* MATERIAL SHOWN
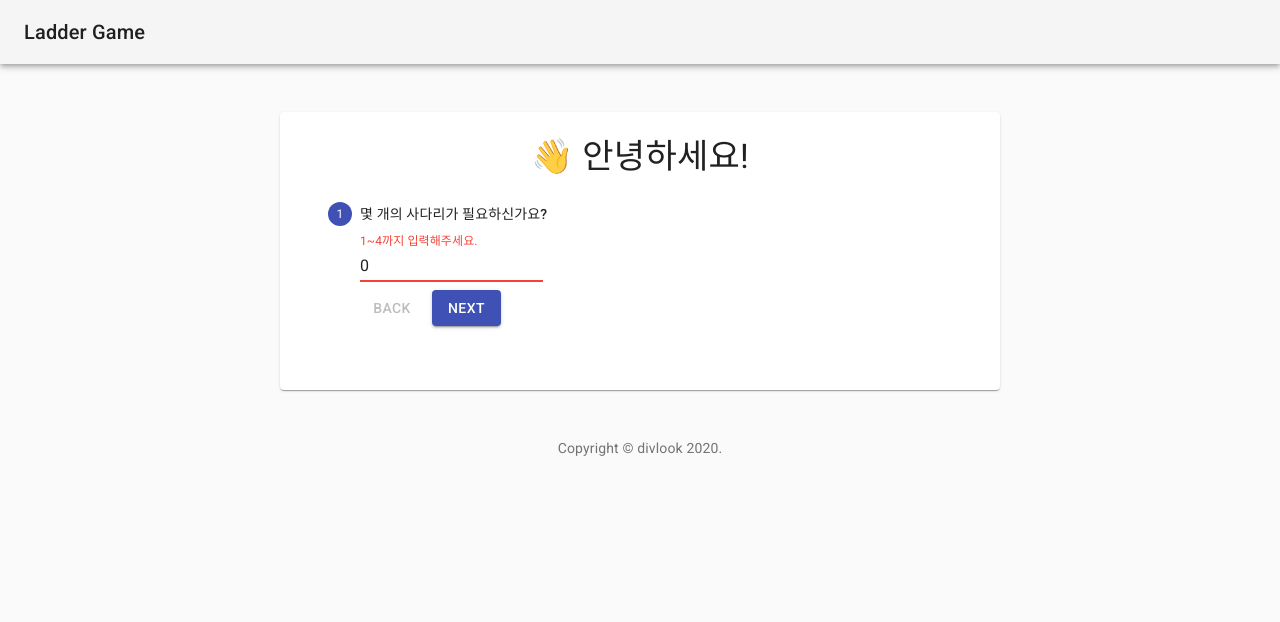
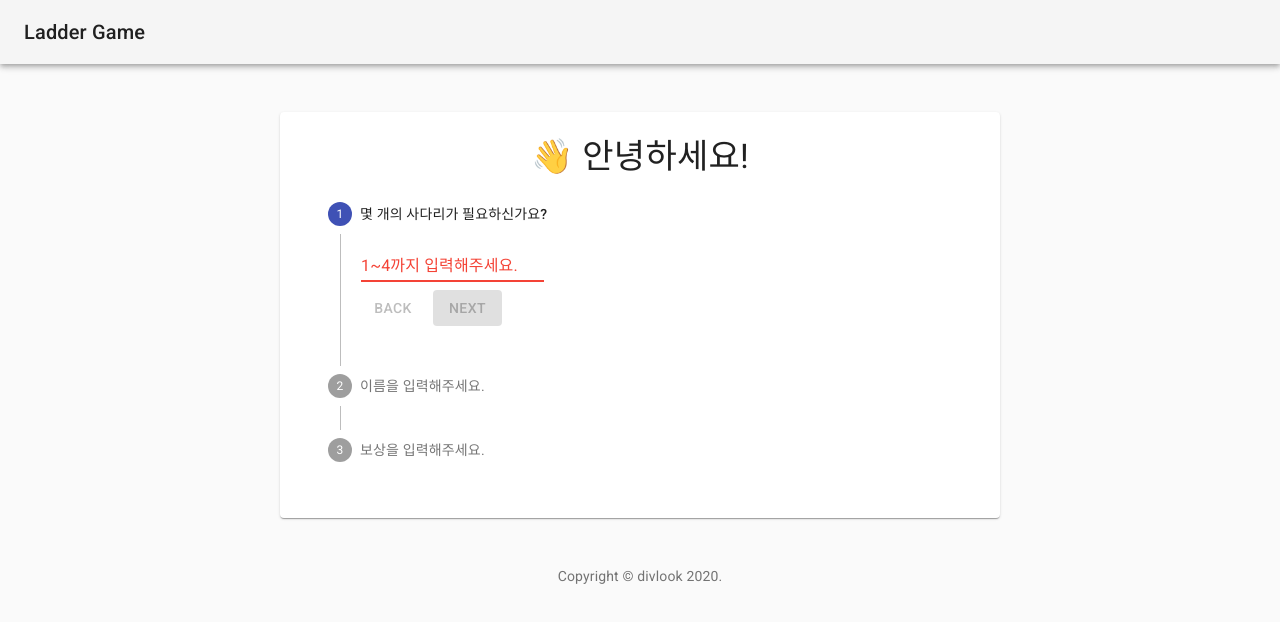
Before and after one commit to divlook/ladder-game, a Next.js app: page / in a window 1280 px wide. Shown: the top 622 px of the page. Built offline with nearby package versions, Linux system fonts and the light colour scheme.

Commit message:
입력받는 화면까지 완료

```diff
--- a/pages/index.tsx
+++ b/pages/index.tsx
@@ -1,4 +1,4 @@
-import React, { useState, useReducer } from 'react'
+import React, { useState, useReducer, useEffect, useRef } from 'react'
 import { NextPage } from 'next'
 import Typography from '@material-ui/core/Typography'
 import Stepper from '@material-ui/core/Stepper'
@@ -27,9 +27,18 @@ export const useStyles = makeStyles(theme => ({
     root: {
         width: '100%',
     },
+    textField: {
+        marginRight: theme.spacing(1),
+        '&:last-child': {
+            marginRight: theme.spacing(0),
+        },
+    },
     button: {
         marginTop: theme.spacing(1),
         marginRight: theme.spacing(1),
+        '&:last-child': {
+            marginRight: theme.spacing(0),
+        },
     },
     actionsContainer: {
         marginBottom: theme.spacing(2),
@@ -43,8 +52,12 @@ const IndexPage: NextPage = () => {
     const classes = useStyles()
     const [activeStep, setActiveStep] = useState(0)
     const steps = ['몇 개의 사다리가 필요하신가요?', '이름을 입력해주세요.', '보상을 입력해주세요.']
-    // const [store, dispatch] = useReducer(IndexReducer, initialState)
-    const [store, dispatch] = useState(initialState)
+    const [store, dispatch] = useReducer(IndexReducer, initialState)
+    const formRef = useRef<HTMLFormElement>(null)
+
+    const handleSubmit = e => {
+        e.preventDefault()
+    }
 
     const handleNext = () => {
         setActiveStep(prevActiveStep => prevActiveStep + 1)
@@ -56,15 +69,25 @@ const IndexPage: NextPage = () => {
 
     const handleReset = () => {
         setActiveStep(0)
+        dispatch(IndexAction.resetAll())
+        formRef.current?.reset()
     }
 
-    const changeLadderQty = (e: React.ChangeEvent) => {
-        // dispatch(IndexAction.changeLadderQty(Number(e?.target?.nodeValue)))
-        dispatch({
-            ...store,
-            ladderQty: Number(e?.target?.nodeValue),
-        })
+    const changeLadderQty = e => {
+        dispatch(IndexAction.changeLadderQty(Number(e?.target?.value)))
     }
+
+    const changeName = index => e => {
+        dispatch(IndexAction.changeName(index, e?.target?.value))
+    }
+
+    const changeReward = index => e => {
+        dispatch(IndexAction.changeReward(index, e?.target?.value))
+    }
+
+    useEffect(() => {
+        console.log(store)
+    }, [store])
 
     return (
         <DefaultLayout>
@@ -72,30 +95,121 @@ const IndexPage: NextPage = () => {
                 👋 안녕하세요!
             </Typography>
 
-            <form className={classes.root} noValidate autoComplete="off">
+            <form ref={formRef} className={classes.root} noValidate autoComplete="off" onSubmit={handleSubmit}>
                 <Stepper activeStep={activeStep} orientation="vertical">
-                    <Step>
-                        <StepLabel>몇 개의 사다리가 필요하신가요?</StepLabel>
+                    {steps.map((label, currentStep) => {
+                        switch (currentStep) {
+                            case 0: {
+                                const isError = !store.ladderQty || store.ladderQty <= 0 || store.ladderQty > 4
+                                return (
+                                    <Step key={label}>
+                                        <StepLabel>{label}</StepLabel>
                                         <StepContent>
                                             <TextField
+                                                className={classes.textField}
                                                 label="1~4까지 입력해주세요."
-                                type="number"
-                                error={store.ladderQty <= 0 || store.ladderQty > 4}
-                                value={store.ladderQty}
+                                                type="tel"
+                                                error={isError}
                                                 onChange={changeLadderQty}
+                                                defaultValue={(!isError && store.ladderQty) || null}
                                             />
                                             <div className={classes.actionsContainer}>
                                                 <div>
-                                    <Button disabled={activeStep === 0} onClick={handleBack} className={classes.button}>
+                                                    <Button disabled onClick={handleBack} className={classes.button}>
                                                         Back
                                                     </Button>
-                                    <Button variant="contained" color="primary" onClick={handleNext} className={classes.button}>
-                                        {activeStep === steps.length - 1 ? 'Finish' : 'Next'}
+                                                    <Button
+                                                        variant="contained"
+                                                        color="primary"
+                                                        onClick={handleNext}
+                                                        className={classes.button}
+                                                        disabled={isError}
+                                                    >
+                                                        Next
                                                     </Button>
                                                 </div>
                                             </div>
                                         </StepContent>
                                     </Step>
+                                )
+                            }
+
+                            case 1: {
+                                return (
+                                    <Step key={label}>
+                                        <StepLabel>{label}</StepLabel>
+                                        <StepContent>
+                                            {Array.from({ length: store.ladderQty }).map((row, key) => {
+                                                return (
+                                                    <TextField
+                                                        key={key}
+                                                        className={classes.textField}
+                                                        onChange={changeName(key)}
+                                                        defaultValue={store.players[key]}
+                                                    />
+                                                )
+                                            })}
+
+                                            <div className={classes.actionsContainer}>
+                                                <div>
+                                                    <Button onClick={handleBack} className={classes.button}>
+                                                        Back
+                                                    </Button>
+                                                    <Button
+                                                        variant="contained"
+                                                        color="primary"
+                                                        onClick={handleNext}
+                                                        className={classes.button}
+                                                    >
+                                                        Next
+                                                    </Button>
+                                                </div>
+                                            </div>
+                                        </StepContent>
+                                    </Step>
+                                )
+                            }
+
+                            case 2: {
+                                return (
+                                    <Step key={label}>
+                                        <StepLabel>{label}</StepLabel>
+                                        <StepContent>
+                                            {Array.from({ length: store.ladderQty }).map((row, key) => {
+                                                return (
+                                                    <TextField
+                                                        key={key}
+                                                        className={classes.textField}
+                                                        onChange={changeReward(key)}
+                                                        defaultValue={store.rewards[key]}
+                                                    />
+                                                )
+                                            })}
+
+                                            <div className={classes.actionsContainer}>
+                                                <div>
+                                                    <Button onClick={handleBack} className={classes.button}>
+                                                        Back
+                                                    </Button>
+                                                    <Button
+                                                        variant="contained"
+                                                        color="primary"
+                                                        onClick={handleNext}
+                                                        className={classes.button}
+                                                    >
+                                                        Next
+                                                    </Button>
+                                                </div>
+                                            </div>
+                                        </StepContent>
+                                    </Step>
+                                )
+                            }
+
+                            default:
+                                return null
+                        }
+                    })}
                 </Stepper>
             </form>
 
--- a/reducers/index.action.ts
+++ b/reducers/index.action.ts
@@ -1,9 +1,12 @@
 import * as types from '~/reducers/index.type'
 
-export const changeGoal = () => {
+export const changeReward = (index: number, rewardName: types.rewardName) => {
     return {
-        type: types.CHANGE_GOAL,
-        payload: {},
+        type: types.CHANGE_REWARD,
+        payload: {
+            index,
+            rewardName,
+        },
     }
 }
 
@@ -16,9 +19,19 @@ export const changeLadderQty = (ladderQty: types.ladderQty) => {
     }
 }
 
-export const changeName = () => {
+export const changeName = (index: number, playerName: types.playerName) => {
     return {
         type: types.CHANGE_NAME,
+        payload: {
+            index,
+            playerName,
+        },
+    }
+}
+
+export const resetAll = () => {
+    return {
+        type: types.RESET_ALL,
         payload: {},
     }
 }
--- a/reducers/index.reducer.ts
+++ b/reducers/index.reducer.ts
@@ -3,28 +3,45 @@ import * as types from '~/reducers/index.type'
 export const initialState: types.InitialState = {
     ladderQty: 0,
     players: [],
-    goals: [],
+    rewards: [],
 }
 
 export default (state: types.InitialState, action: types.Action) => {
     switch (action.type) {
-        case types.CHANGE_GOAL: {
-            return {
-                ...state,
-            }
+        case types.CHANGE_REWARD: {
+            const { index, rewardName } = action.payload
+
+            state.rewards.splice(index, 1, rewardName)
+
+            return state
         }
 
         case types.CHANGE_LADDER_QTY: {
+            const { ladderQty } = action.payload
             return {
                 ...state,
-                ladderQty: action.payload.qty,
+                ladderQty,
             }
         }
 
         case types.CHANGE_NAME: {
-            return {
-                ...state,
+            const { index, playerName } = action.payload
+
+            state.players.splice(index, 1, playerName)
+
+            return state
+        }
+
+        case types.RESET_ALL: {
+            for (const key in state) {
+                if (Array.isArray(state[key])) {
+                    state[key].splice(0, state[key].length)
+                } else {
+                    state[key] = initialState[key]
+                }
             }
+
+            return state
         }
 
         default: {
--- a/reducers/index.type.ts
+++ b/reducers/index.type.ts
@@ -1,13 +1,16 @@
-export const CHANGE_GOAL = 'CHANGE_GOAL'
+export const CHANGE_REWARD = 'CHANGE_REWARD'
 export const CHANGE_LADDER_QTY = 'CHANGE_LADDER_QTY'
 export const CHANGE_NAME = 'CHANGE_NAME'
+export const RESET_ALL = 'RESET_ALL'
 
 export type ladderQty = number
+export type playerName = string
+export type rewardName = string
 
 export interface InitialState {
     ladderQty: ladderQty
     players: any[]
-    goals: string[]
+    rewards: string[]
 }
 
 export interface Action {
```
Lines whose indentation alone changed are shown as unchanged.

* BRIEF
Make a copy of each line in the records above that has the word "target".

* EXERCISE RESULT
-        // dispatch(IndexAction.changeLadderQty(Number(e?.target?.nodeValue)))
-            ladderQty: Number(e?.target?.nodeValue),
+        dispatch(IndexAction.changeLadderQty(Number(e?.target?.value)))
+        dispatch(IndexAction.changeName(index, e?.target?.value))
+        dispatch(IndexAction.changeReward(index, e?.target?.value))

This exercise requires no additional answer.